# Assignment
Return each line below holding the string "getEmail".

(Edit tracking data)
━━━━━━━━━━━━━━━━
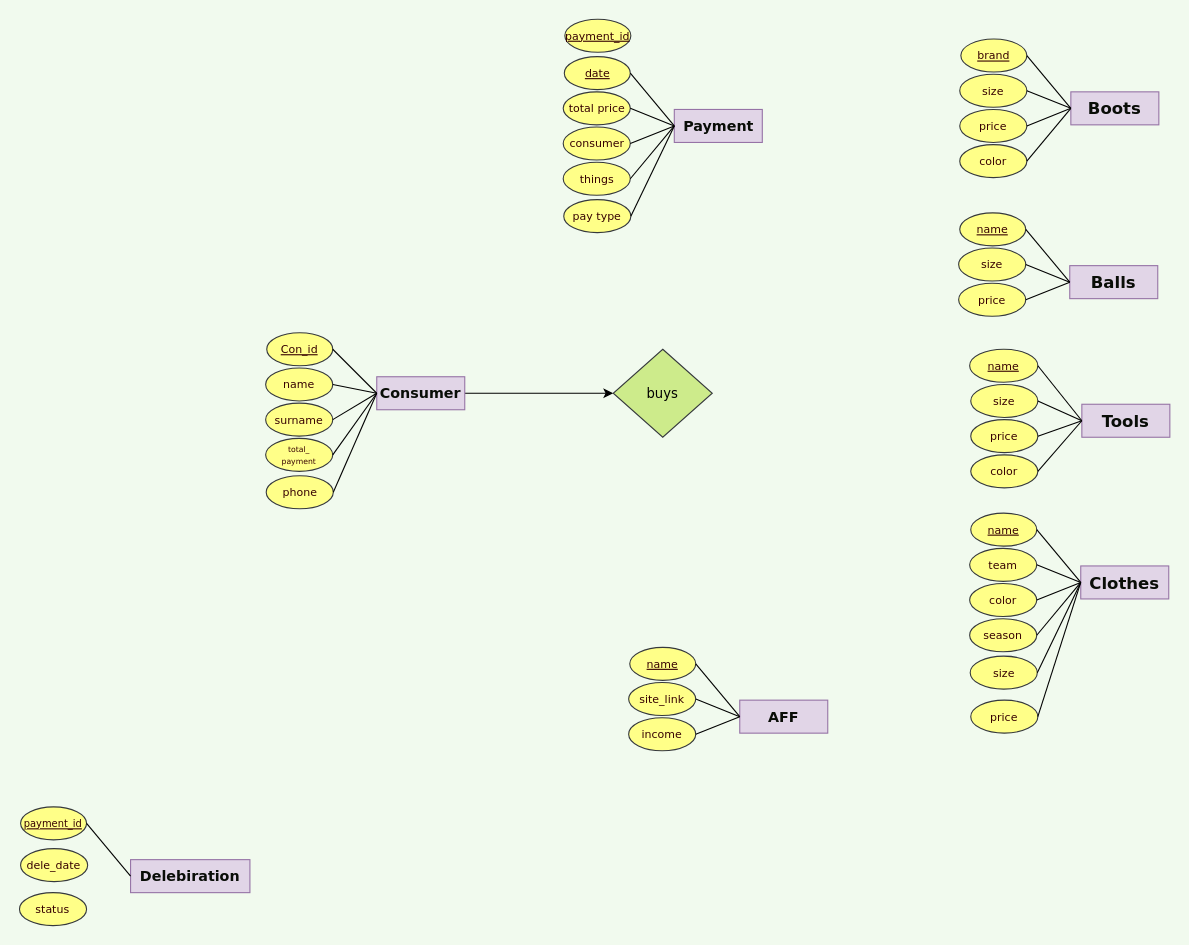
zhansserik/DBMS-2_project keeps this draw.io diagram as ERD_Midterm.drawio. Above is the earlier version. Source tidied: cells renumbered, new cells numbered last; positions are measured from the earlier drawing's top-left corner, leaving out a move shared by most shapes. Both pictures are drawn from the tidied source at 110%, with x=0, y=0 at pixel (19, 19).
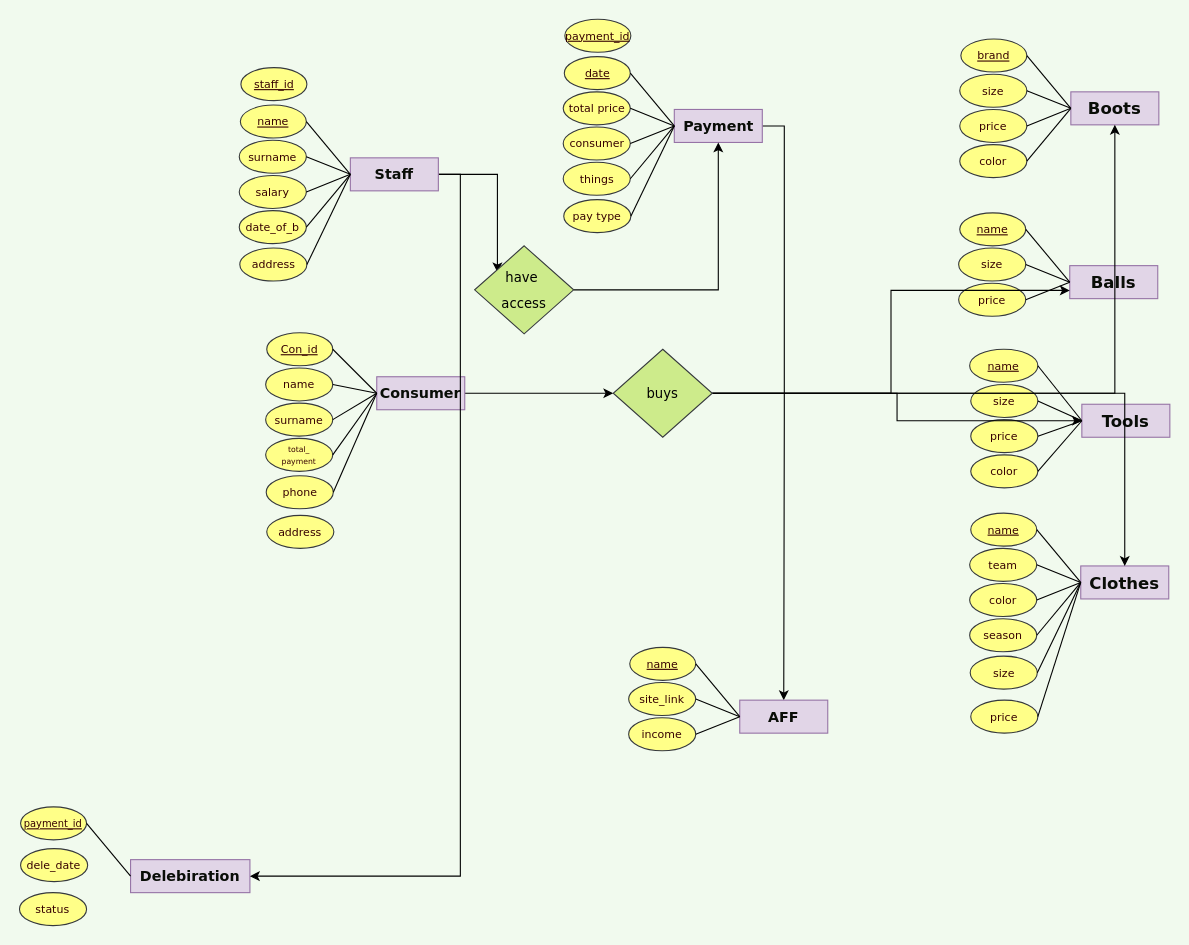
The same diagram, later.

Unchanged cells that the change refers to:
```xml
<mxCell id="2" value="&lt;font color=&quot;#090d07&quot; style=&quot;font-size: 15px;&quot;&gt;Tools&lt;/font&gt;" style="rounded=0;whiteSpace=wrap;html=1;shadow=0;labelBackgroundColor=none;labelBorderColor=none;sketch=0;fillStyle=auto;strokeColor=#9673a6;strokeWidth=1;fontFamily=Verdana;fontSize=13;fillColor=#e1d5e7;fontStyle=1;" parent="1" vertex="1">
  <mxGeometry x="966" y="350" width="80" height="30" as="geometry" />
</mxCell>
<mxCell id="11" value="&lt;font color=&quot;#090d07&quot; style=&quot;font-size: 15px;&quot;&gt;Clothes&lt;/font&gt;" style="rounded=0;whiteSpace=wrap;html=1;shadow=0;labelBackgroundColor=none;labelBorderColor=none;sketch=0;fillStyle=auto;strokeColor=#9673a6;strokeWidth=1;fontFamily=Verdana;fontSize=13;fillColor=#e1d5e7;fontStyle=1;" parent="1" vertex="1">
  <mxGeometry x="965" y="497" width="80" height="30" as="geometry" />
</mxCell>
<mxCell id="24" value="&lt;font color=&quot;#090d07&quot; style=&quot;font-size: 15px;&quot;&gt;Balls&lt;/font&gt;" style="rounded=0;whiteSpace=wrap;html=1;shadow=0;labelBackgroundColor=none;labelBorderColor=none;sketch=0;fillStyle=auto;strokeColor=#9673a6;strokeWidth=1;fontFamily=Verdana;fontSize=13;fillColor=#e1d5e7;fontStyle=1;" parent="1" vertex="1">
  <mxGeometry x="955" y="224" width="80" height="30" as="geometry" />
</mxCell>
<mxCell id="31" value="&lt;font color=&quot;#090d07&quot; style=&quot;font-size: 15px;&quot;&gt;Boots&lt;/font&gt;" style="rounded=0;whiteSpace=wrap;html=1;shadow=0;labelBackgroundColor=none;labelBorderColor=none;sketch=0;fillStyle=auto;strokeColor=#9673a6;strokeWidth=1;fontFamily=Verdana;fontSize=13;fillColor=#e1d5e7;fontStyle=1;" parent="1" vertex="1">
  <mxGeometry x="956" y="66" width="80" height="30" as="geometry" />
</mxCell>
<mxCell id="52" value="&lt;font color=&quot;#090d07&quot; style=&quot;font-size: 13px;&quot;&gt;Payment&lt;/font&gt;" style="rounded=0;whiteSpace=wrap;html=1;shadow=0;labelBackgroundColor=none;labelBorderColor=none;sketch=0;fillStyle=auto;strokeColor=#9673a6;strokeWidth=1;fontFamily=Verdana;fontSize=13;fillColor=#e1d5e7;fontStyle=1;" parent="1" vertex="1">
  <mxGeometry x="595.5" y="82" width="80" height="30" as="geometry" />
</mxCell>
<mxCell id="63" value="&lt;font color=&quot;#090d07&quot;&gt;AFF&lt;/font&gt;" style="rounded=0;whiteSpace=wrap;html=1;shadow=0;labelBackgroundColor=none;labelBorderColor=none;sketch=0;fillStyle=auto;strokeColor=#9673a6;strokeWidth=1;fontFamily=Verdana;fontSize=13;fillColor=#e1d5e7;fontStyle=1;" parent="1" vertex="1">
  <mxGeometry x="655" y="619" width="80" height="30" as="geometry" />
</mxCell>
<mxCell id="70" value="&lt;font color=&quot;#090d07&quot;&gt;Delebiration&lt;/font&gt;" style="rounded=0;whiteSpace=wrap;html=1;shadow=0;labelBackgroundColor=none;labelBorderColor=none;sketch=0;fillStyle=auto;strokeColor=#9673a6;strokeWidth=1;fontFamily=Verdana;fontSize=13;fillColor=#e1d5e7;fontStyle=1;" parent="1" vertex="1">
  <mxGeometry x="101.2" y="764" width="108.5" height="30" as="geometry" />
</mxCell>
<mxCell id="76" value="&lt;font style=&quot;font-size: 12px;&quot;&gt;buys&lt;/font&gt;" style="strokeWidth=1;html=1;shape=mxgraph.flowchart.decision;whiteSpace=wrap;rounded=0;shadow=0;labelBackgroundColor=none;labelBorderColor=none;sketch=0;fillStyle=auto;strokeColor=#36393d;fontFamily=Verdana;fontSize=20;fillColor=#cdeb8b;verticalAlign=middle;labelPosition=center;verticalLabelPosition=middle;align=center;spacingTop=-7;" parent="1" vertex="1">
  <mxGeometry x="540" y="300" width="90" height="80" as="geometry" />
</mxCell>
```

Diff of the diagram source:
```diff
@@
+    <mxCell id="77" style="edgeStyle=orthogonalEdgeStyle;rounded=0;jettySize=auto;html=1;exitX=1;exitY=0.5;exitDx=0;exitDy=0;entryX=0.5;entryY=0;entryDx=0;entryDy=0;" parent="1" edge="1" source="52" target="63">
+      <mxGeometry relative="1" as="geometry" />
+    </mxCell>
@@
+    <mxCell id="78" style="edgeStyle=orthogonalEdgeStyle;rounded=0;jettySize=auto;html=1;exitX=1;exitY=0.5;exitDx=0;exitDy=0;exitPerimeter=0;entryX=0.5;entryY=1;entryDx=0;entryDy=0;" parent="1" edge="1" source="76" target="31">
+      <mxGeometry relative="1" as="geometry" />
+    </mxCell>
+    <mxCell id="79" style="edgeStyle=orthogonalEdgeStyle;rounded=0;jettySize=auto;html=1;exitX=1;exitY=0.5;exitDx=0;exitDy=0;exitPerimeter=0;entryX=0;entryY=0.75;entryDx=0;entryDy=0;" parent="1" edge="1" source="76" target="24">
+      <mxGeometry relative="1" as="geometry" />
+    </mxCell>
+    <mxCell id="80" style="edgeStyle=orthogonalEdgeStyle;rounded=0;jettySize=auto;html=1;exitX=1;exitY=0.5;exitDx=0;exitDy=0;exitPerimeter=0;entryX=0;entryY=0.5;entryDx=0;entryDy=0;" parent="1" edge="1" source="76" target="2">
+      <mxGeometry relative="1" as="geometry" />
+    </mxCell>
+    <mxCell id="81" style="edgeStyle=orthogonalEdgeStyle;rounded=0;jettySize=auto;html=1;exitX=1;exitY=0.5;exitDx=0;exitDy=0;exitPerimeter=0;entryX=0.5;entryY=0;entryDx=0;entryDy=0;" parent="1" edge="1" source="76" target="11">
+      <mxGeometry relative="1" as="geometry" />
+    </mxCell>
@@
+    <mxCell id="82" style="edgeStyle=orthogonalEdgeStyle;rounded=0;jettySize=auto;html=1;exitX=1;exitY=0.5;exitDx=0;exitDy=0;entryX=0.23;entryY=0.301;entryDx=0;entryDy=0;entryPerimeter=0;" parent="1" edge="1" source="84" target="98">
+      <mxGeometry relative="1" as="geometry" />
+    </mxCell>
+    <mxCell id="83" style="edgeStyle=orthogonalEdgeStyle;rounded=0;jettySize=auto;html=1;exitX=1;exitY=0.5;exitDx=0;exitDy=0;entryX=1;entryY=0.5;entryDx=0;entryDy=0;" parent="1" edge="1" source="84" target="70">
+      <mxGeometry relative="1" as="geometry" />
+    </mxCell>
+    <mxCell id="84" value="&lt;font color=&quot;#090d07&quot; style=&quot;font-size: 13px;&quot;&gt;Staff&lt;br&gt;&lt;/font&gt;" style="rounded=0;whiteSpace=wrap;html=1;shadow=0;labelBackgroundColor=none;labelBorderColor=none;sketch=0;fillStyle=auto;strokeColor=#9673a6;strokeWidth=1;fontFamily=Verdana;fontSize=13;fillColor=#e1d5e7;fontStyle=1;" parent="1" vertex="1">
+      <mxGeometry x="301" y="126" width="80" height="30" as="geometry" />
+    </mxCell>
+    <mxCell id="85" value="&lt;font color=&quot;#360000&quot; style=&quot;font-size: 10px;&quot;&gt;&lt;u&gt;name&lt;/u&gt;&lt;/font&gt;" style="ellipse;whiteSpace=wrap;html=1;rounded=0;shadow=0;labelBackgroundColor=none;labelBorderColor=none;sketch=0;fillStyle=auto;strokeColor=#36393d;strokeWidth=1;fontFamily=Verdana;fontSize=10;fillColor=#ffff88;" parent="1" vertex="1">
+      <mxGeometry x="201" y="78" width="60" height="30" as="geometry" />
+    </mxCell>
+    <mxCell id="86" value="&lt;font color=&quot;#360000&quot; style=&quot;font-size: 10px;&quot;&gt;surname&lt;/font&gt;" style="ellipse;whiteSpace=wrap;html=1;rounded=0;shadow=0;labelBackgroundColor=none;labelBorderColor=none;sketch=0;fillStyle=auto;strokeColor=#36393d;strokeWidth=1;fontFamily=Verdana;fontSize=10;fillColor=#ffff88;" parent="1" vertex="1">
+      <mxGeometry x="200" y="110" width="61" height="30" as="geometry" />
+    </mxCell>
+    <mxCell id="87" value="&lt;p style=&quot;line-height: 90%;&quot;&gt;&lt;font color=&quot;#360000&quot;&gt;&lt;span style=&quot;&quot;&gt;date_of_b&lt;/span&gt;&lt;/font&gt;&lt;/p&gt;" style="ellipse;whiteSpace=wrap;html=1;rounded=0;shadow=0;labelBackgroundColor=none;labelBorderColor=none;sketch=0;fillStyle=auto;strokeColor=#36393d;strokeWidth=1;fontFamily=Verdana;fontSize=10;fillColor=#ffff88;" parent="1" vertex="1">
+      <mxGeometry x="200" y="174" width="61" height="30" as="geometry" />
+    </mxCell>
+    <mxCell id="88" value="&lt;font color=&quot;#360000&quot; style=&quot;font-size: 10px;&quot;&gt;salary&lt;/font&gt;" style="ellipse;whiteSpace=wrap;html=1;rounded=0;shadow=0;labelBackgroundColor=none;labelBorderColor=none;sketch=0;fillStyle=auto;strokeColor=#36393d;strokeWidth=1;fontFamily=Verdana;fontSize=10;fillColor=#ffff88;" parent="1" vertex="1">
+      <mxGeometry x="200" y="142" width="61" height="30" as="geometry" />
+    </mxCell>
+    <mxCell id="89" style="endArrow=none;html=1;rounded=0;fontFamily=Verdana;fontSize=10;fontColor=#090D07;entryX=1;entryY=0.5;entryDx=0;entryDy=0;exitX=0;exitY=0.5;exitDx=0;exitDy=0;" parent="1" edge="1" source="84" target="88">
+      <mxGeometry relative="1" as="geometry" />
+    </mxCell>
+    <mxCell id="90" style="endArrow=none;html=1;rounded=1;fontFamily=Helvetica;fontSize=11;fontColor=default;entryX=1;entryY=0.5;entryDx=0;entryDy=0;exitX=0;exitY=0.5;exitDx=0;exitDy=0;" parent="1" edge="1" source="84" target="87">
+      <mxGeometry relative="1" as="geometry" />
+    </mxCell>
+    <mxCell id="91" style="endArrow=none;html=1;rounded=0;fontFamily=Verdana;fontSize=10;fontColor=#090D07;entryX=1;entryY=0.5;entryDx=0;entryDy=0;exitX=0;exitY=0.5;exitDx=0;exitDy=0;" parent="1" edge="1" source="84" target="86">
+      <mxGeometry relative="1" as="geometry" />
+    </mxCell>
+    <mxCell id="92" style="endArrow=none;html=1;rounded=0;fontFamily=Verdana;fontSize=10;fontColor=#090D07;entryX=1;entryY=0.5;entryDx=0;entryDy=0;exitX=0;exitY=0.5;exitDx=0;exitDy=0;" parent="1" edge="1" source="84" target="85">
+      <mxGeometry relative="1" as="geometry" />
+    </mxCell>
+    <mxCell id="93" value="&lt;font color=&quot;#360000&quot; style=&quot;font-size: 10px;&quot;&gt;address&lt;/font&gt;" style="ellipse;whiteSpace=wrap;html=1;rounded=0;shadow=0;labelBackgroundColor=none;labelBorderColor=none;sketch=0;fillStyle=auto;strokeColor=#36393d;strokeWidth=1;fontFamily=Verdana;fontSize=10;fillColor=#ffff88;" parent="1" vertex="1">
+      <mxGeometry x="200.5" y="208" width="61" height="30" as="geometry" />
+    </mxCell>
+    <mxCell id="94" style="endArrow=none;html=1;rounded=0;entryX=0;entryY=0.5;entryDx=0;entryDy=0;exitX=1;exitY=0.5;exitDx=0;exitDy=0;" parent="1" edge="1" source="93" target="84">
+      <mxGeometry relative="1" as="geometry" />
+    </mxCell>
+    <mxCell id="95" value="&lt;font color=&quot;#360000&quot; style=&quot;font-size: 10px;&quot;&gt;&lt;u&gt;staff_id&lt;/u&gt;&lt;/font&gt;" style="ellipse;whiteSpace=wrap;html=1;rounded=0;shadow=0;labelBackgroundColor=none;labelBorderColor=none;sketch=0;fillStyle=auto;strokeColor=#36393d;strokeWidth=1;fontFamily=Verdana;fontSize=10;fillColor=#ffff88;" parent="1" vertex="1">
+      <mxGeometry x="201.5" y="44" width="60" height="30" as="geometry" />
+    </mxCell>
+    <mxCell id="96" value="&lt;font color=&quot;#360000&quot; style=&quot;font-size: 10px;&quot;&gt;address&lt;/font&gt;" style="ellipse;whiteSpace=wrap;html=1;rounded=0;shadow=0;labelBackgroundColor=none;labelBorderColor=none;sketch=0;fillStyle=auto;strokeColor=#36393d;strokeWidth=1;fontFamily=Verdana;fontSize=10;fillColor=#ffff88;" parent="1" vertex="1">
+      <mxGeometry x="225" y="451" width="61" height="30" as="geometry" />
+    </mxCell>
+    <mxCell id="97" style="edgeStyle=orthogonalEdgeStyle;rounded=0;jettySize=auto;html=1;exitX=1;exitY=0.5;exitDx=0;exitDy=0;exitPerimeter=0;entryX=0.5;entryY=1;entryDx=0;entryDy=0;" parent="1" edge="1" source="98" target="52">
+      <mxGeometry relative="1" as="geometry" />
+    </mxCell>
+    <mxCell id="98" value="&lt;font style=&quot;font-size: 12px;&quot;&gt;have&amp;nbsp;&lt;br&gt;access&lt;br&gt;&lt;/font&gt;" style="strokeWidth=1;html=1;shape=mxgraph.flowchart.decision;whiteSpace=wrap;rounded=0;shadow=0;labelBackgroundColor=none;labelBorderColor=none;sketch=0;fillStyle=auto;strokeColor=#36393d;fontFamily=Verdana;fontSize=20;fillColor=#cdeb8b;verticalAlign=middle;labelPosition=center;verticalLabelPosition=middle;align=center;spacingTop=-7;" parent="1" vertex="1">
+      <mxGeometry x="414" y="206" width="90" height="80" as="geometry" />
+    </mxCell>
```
━━━━━━━━━━━━━━━━
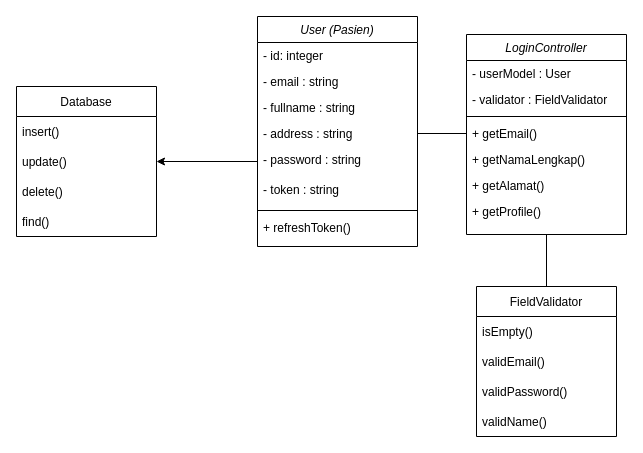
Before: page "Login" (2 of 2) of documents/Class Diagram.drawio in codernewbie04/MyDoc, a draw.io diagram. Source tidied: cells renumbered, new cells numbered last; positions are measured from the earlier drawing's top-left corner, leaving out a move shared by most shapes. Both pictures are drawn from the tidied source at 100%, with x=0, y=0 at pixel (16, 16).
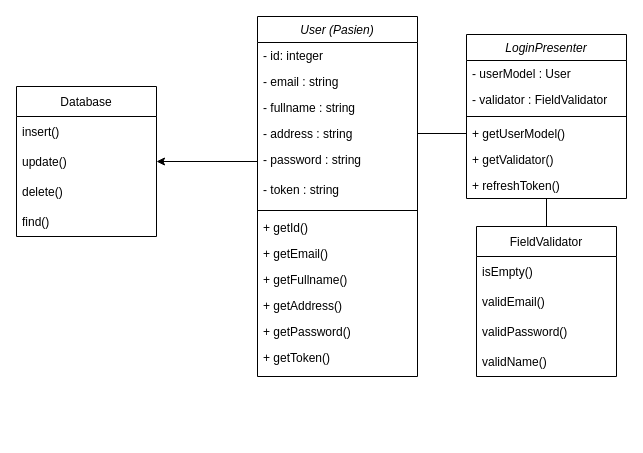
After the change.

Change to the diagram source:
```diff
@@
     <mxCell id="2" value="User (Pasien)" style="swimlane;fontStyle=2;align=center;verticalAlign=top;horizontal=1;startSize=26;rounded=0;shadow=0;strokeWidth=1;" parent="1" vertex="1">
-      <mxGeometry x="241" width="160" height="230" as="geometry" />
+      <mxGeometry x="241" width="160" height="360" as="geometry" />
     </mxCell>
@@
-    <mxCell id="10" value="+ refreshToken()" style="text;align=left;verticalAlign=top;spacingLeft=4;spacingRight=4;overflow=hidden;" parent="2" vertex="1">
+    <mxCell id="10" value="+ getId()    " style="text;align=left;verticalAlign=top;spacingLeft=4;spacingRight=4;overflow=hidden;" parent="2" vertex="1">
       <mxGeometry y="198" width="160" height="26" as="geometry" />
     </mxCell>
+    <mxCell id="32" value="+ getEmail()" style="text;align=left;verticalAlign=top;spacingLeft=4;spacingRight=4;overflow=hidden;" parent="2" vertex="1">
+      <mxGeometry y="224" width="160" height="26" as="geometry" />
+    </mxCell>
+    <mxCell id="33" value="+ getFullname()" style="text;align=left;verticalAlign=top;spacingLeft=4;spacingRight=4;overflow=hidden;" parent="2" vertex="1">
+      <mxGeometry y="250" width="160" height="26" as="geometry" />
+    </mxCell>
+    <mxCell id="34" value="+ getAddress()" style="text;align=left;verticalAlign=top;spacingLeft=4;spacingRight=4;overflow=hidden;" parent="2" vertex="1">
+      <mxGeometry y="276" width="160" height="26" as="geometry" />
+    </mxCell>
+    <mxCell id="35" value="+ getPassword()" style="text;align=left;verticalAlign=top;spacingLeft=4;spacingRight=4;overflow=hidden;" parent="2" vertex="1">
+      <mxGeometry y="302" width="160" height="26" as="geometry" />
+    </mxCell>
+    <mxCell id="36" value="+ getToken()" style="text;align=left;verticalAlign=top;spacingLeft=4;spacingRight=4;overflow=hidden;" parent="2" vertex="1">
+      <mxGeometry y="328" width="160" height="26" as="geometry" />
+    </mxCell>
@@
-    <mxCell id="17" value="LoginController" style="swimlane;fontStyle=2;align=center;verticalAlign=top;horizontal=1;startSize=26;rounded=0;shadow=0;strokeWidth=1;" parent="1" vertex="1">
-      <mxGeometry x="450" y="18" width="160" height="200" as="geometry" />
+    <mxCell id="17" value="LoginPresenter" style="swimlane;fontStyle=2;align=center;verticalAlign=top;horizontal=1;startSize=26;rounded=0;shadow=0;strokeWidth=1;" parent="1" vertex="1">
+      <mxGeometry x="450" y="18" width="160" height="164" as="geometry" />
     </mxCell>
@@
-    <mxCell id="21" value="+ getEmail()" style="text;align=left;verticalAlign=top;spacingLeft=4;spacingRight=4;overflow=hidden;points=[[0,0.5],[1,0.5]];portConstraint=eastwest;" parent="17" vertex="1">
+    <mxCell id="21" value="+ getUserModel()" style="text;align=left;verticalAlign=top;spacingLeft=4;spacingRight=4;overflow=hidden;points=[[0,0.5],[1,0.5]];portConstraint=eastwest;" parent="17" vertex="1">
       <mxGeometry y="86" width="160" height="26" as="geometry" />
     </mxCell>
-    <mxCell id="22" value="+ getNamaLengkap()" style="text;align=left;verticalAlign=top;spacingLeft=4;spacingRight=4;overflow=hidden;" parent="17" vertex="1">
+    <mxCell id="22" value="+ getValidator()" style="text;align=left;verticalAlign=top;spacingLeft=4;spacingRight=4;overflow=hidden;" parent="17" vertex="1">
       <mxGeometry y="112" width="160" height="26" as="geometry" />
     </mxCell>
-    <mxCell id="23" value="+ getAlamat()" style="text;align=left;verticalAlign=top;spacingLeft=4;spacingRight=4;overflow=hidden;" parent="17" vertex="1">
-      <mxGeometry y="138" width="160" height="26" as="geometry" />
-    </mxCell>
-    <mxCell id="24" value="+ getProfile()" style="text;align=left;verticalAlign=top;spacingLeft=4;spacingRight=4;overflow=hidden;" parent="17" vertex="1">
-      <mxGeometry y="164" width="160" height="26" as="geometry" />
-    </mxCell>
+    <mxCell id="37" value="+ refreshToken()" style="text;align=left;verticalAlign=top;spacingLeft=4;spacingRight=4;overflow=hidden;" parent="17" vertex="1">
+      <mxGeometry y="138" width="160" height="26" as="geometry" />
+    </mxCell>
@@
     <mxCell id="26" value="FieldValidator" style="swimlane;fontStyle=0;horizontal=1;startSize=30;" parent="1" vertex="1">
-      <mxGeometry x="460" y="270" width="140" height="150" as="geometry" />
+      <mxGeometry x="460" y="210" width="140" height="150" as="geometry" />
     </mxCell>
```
━━━━━━━━━━━━━━━━
# Answer to this exercise
+    <mxCell id="32" value="+ getEmail()" style="text;align=left;verticalAlign=top;spacingLeft=4;spacingRight=4;overflow=hidden;" parent="2" vertex="1">
-    <mxCell id="21" value="+ getEmail()" style="text;align=left;verticalAlign=top;spacingLeft=4;spacingRight=4;overflow=hidden;points=[[0,0.5],[1,0.5]];portConstraint=eastwest;" parent="17" vertex="1">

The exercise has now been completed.